**What the exercise asks**
Write out exactly, and only, the lines below from the line with "direction LR" through the line with "One commit to"; pictures do not belong in the copy.

**Before-and-after change data**

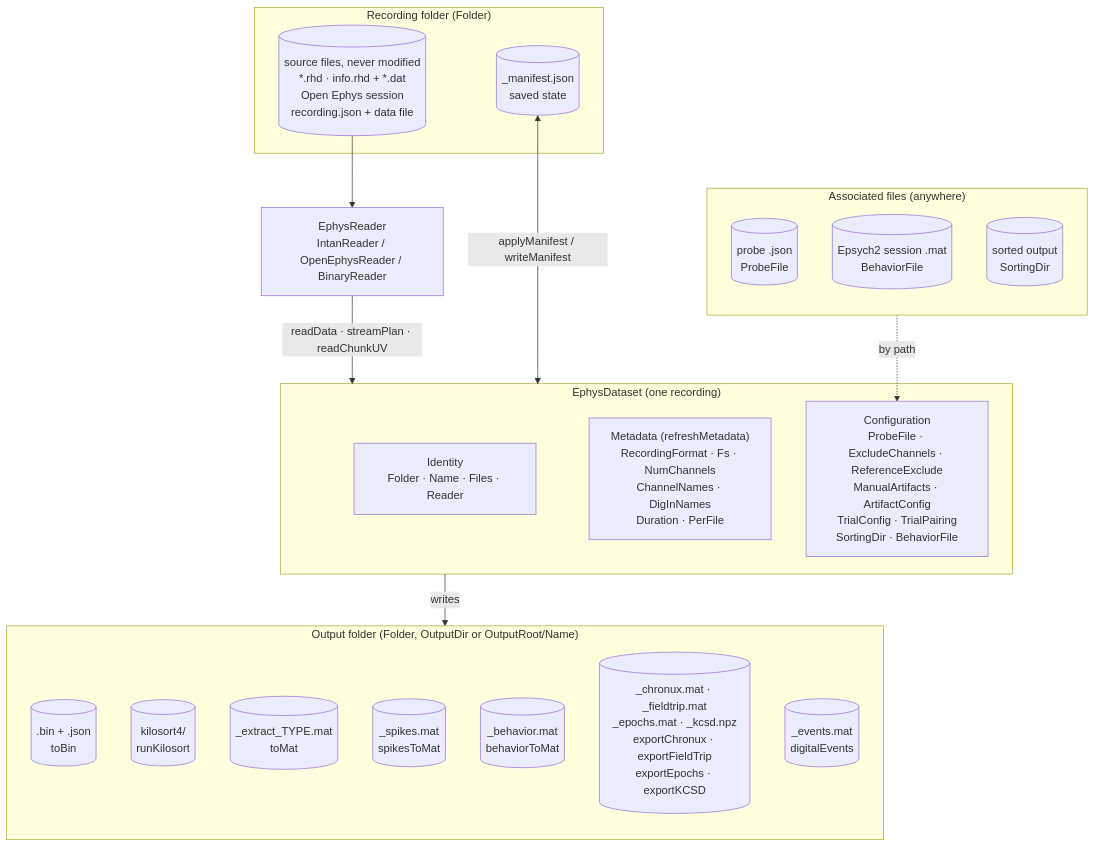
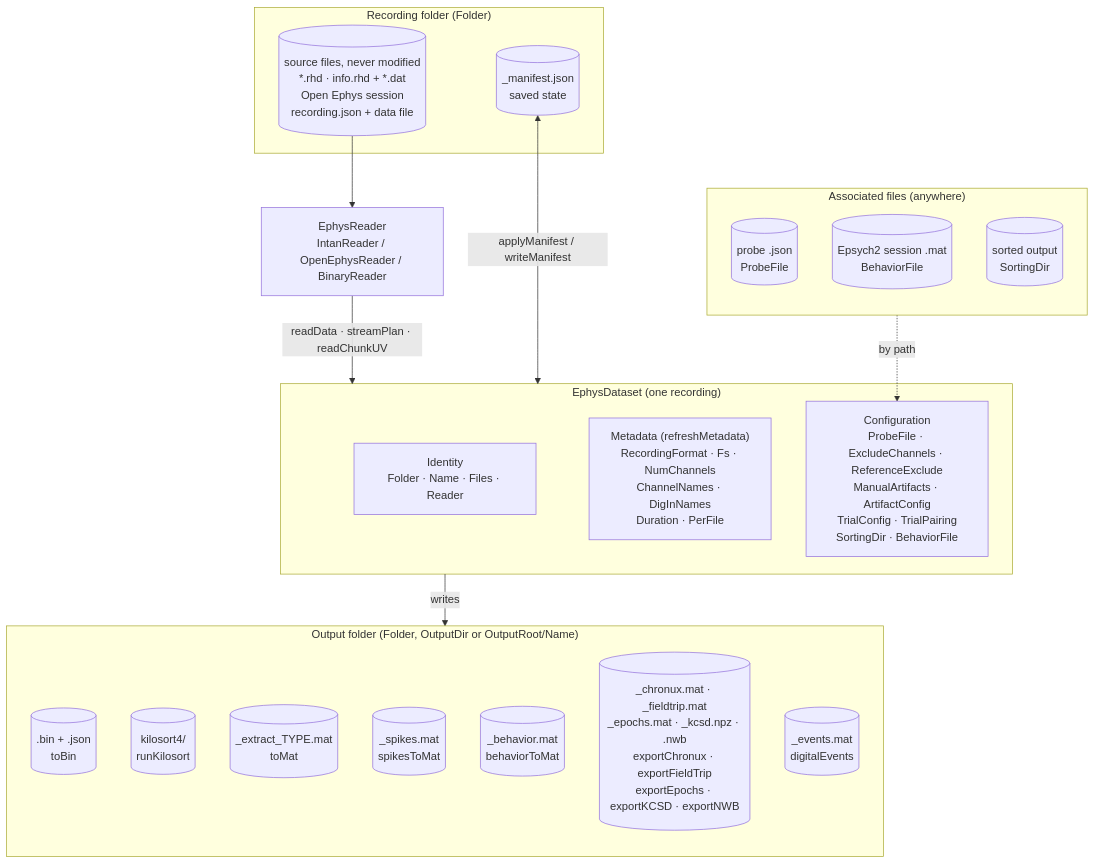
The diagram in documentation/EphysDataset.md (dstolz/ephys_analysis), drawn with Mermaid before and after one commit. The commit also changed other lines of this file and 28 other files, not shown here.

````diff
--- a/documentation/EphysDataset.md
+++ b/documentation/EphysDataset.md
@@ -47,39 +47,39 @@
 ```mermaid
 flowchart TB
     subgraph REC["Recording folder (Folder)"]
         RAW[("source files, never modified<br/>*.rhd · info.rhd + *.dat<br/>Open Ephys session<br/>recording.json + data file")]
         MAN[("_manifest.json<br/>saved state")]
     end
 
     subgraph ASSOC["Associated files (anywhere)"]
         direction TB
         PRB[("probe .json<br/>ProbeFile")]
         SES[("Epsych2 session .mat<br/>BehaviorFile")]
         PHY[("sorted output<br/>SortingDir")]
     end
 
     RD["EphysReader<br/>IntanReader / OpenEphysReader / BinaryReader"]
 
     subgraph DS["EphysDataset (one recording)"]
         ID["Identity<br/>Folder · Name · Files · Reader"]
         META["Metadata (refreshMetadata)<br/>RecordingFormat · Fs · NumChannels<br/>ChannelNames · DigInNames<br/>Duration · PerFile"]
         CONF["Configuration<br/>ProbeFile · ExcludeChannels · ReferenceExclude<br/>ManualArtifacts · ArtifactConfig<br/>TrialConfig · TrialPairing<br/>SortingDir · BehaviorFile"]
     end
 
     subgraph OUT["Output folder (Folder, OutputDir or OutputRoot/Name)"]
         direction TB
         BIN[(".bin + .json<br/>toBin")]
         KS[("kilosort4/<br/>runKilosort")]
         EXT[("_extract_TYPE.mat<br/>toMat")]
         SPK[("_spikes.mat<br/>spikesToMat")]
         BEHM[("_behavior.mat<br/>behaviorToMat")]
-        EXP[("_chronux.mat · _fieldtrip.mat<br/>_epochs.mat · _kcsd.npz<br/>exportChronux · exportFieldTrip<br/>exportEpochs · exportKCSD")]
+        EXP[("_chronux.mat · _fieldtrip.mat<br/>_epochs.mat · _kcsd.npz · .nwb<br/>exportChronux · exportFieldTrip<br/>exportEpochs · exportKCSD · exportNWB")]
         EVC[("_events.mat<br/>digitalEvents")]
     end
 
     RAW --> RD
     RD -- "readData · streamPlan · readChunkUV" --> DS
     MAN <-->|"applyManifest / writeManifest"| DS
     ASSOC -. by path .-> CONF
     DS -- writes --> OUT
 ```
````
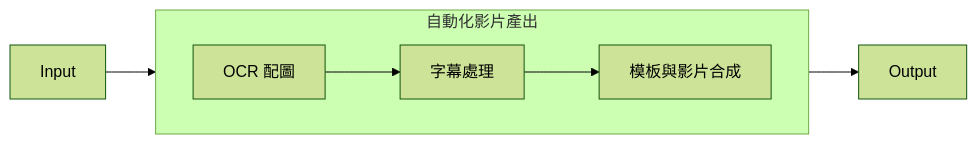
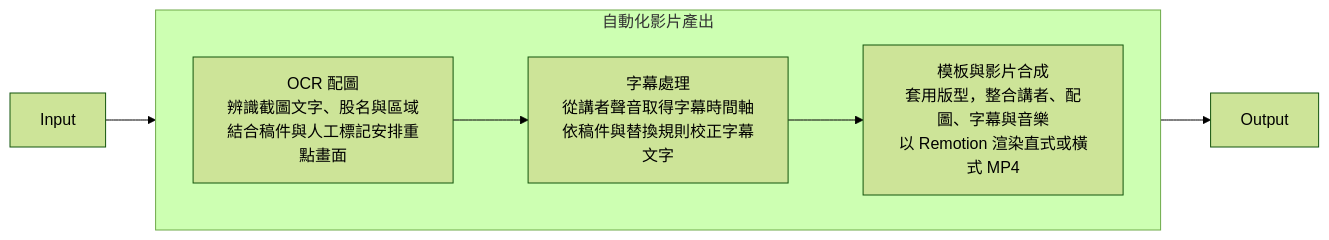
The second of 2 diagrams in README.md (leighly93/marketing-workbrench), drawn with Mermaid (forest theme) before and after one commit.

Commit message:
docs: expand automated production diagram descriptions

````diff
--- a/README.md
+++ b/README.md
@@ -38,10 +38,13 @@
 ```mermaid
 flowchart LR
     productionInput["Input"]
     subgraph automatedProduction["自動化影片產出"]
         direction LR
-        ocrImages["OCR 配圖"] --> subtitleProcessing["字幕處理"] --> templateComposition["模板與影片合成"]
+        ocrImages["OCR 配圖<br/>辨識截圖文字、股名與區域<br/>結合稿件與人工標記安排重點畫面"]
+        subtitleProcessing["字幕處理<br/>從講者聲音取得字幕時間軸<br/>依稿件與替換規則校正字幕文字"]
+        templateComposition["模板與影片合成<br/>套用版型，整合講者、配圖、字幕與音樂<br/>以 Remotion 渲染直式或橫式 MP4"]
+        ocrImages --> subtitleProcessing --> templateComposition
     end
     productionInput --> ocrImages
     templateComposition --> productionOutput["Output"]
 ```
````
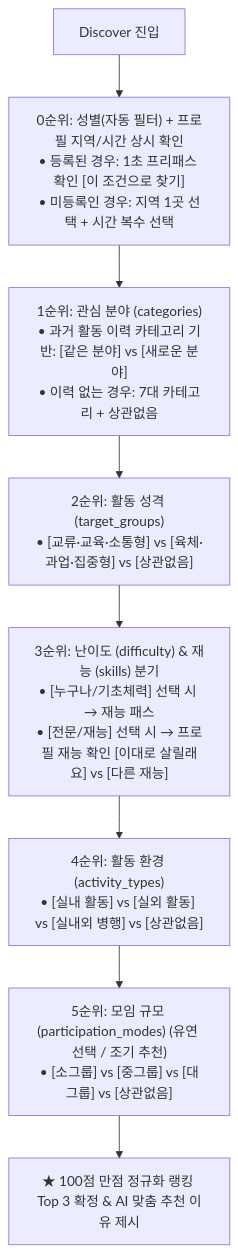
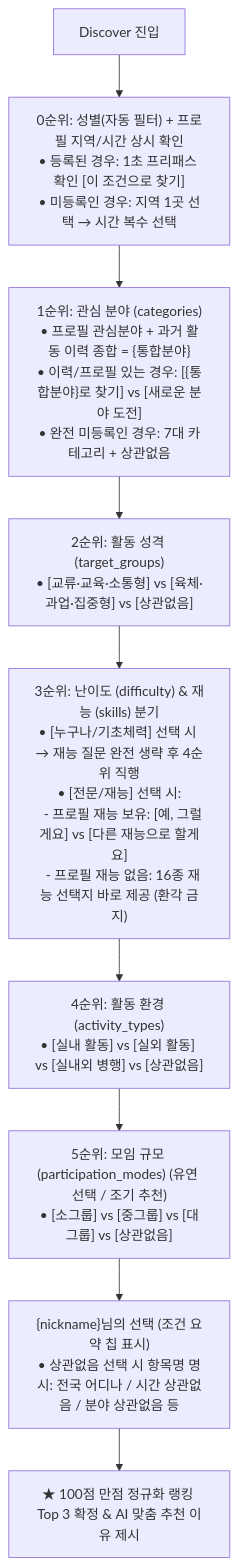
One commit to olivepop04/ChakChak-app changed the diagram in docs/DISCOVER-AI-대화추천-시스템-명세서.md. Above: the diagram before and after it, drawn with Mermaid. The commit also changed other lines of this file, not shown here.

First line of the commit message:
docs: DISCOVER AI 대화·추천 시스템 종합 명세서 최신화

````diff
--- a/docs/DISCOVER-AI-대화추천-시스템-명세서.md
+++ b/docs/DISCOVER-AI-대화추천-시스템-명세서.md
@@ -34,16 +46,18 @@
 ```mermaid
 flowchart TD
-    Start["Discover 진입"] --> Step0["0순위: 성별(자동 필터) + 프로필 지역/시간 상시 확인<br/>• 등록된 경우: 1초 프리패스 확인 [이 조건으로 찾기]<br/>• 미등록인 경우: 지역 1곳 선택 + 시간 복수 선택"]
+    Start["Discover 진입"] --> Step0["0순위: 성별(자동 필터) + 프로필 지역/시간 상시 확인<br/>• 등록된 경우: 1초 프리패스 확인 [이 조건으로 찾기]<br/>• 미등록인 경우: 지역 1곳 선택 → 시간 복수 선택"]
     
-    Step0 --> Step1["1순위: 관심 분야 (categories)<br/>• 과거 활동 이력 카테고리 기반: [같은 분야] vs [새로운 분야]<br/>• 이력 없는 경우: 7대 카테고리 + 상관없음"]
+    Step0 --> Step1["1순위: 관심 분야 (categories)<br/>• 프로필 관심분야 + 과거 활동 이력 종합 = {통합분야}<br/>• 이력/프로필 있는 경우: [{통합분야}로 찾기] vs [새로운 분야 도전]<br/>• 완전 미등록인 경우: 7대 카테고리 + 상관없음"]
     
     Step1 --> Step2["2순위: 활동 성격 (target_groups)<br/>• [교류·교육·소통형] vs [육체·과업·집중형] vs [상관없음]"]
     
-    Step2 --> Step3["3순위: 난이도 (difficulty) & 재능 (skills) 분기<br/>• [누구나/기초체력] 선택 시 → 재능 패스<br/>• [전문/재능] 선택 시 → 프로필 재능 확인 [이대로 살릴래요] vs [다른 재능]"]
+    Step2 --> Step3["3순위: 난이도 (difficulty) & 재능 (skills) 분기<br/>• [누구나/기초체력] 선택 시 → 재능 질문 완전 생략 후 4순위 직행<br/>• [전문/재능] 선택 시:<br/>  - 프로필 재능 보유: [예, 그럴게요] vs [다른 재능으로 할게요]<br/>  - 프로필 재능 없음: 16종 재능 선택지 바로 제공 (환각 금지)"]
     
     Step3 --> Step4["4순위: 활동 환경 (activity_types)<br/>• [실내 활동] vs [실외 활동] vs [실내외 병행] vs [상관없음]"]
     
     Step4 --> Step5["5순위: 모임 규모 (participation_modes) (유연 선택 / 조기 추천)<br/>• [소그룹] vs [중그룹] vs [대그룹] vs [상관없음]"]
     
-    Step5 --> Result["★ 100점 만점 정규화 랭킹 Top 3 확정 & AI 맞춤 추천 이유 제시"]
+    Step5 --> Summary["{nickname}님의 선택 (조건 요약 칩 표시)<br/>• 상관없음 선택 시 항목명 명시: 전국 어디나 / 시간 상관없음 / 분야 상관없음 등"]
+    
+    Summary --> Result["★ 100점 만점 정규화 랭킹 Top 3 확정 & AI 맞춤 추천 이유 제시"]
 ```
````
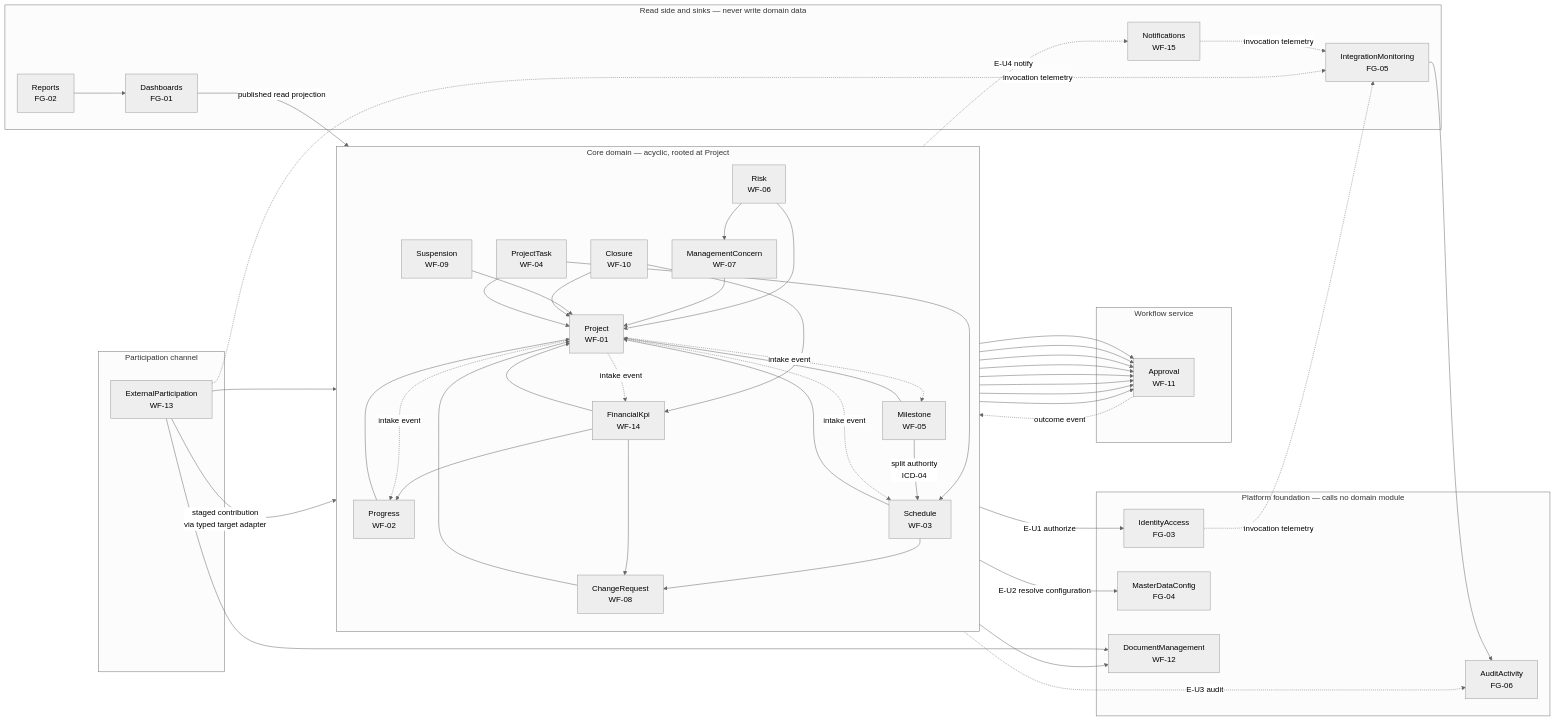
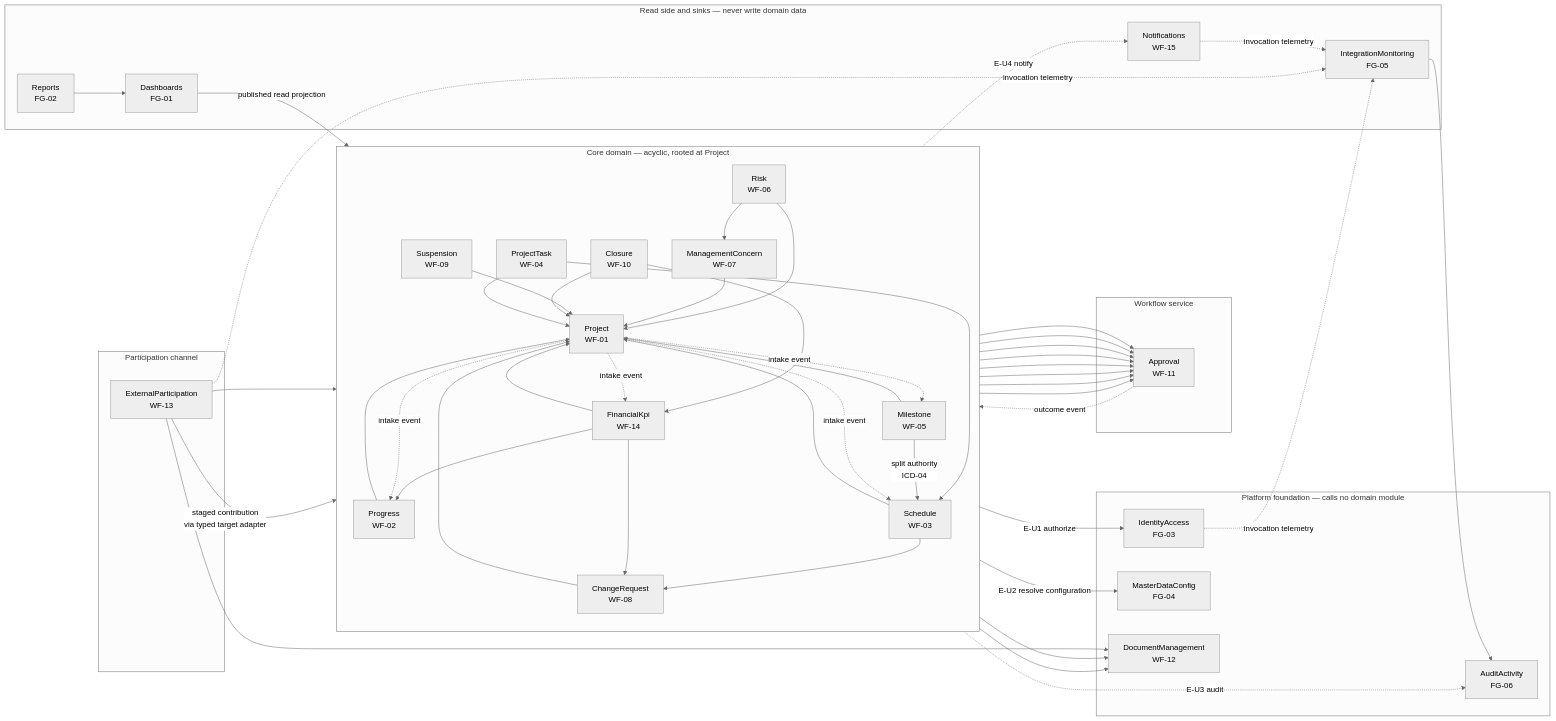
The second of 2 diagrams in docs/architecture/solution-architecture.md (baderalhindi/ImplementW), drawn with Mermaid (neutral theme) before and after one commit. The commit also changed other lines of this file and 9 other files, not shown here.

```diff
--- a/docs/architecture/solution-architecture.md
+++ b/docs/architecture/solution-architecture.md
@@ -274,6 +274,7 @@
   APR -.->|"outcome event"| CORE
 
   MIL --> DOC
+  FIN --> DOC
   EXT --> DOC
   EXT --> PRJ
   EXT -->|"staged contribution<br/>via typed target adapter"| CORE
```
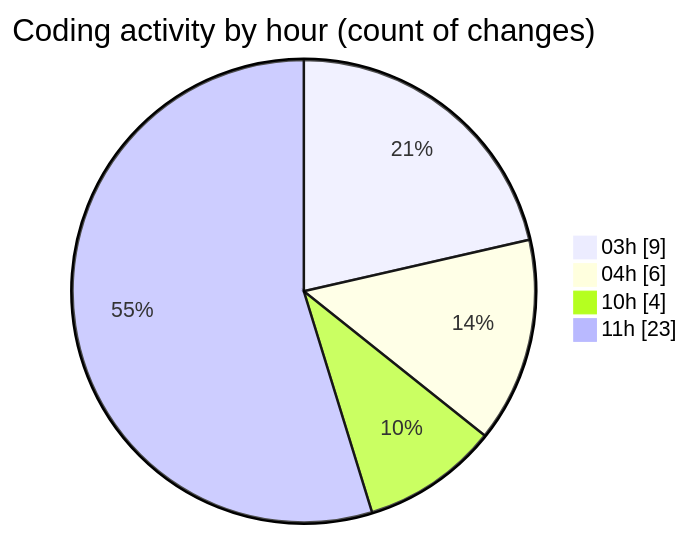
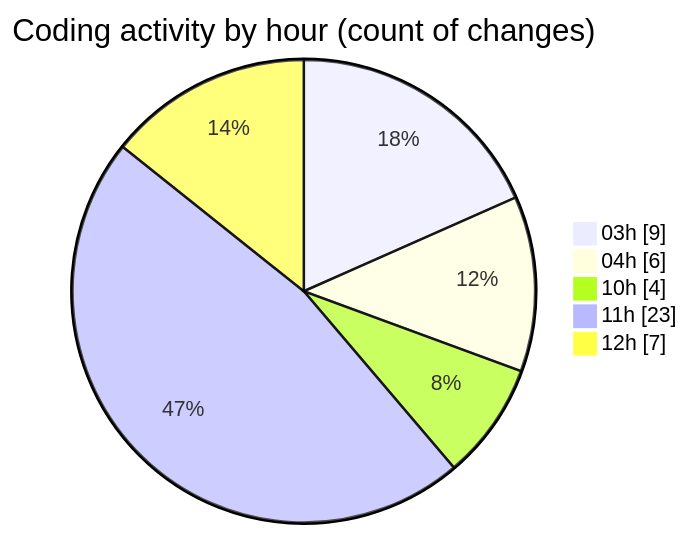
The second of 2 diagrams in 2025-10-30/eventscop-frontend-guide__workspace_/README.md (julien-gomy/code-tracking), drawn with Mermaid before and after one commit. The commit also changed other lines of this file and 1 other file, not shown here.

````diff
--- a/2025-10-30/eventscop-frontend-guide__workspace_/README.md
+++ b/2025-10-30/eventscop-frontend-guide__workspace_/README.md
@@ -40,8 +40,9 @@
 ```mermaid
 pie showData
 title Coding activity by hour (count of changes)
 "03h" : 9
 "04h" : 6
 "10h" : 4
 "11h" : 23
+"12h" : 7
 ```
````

**Solution to the exercise**
         direction LR
-        ocrImages["OCR 配圖"] --> subtitleProcessing["字幕處理"] --> templateComposition["模板與影片合成"]
+        ocrImages["OCR 配圖<br/>辨識截圖文字、股名與區域<br/>結合稿件與人工標記安排重點畫面"]
+        subtitleProcessing["字幕處理<br/>從講者聲音取得字幕時間軸<br/>依稿件與替換規則校正字幕文字"]
+        templateComposition["模板與影片合成<br/>套用版型，整合講者、配圖、字幕與音樂<br/>以 Remotion 渲染直式或橫式 MP4"]
+        ocrImages --> subtitleProcessing --> templateComposition
     end
     productionInput --> ocrImages
     templateComposition --> productionOutput["Output"]
 ```
````
One commit to olivepop04/ChakChak-app changed the diagram in docs/DISCOVER-AI-대화추천-시스템-명세서.md. Above: the diagram before and after it, drawn with Mermaid. The commit also changed other lines of this file, not shown here.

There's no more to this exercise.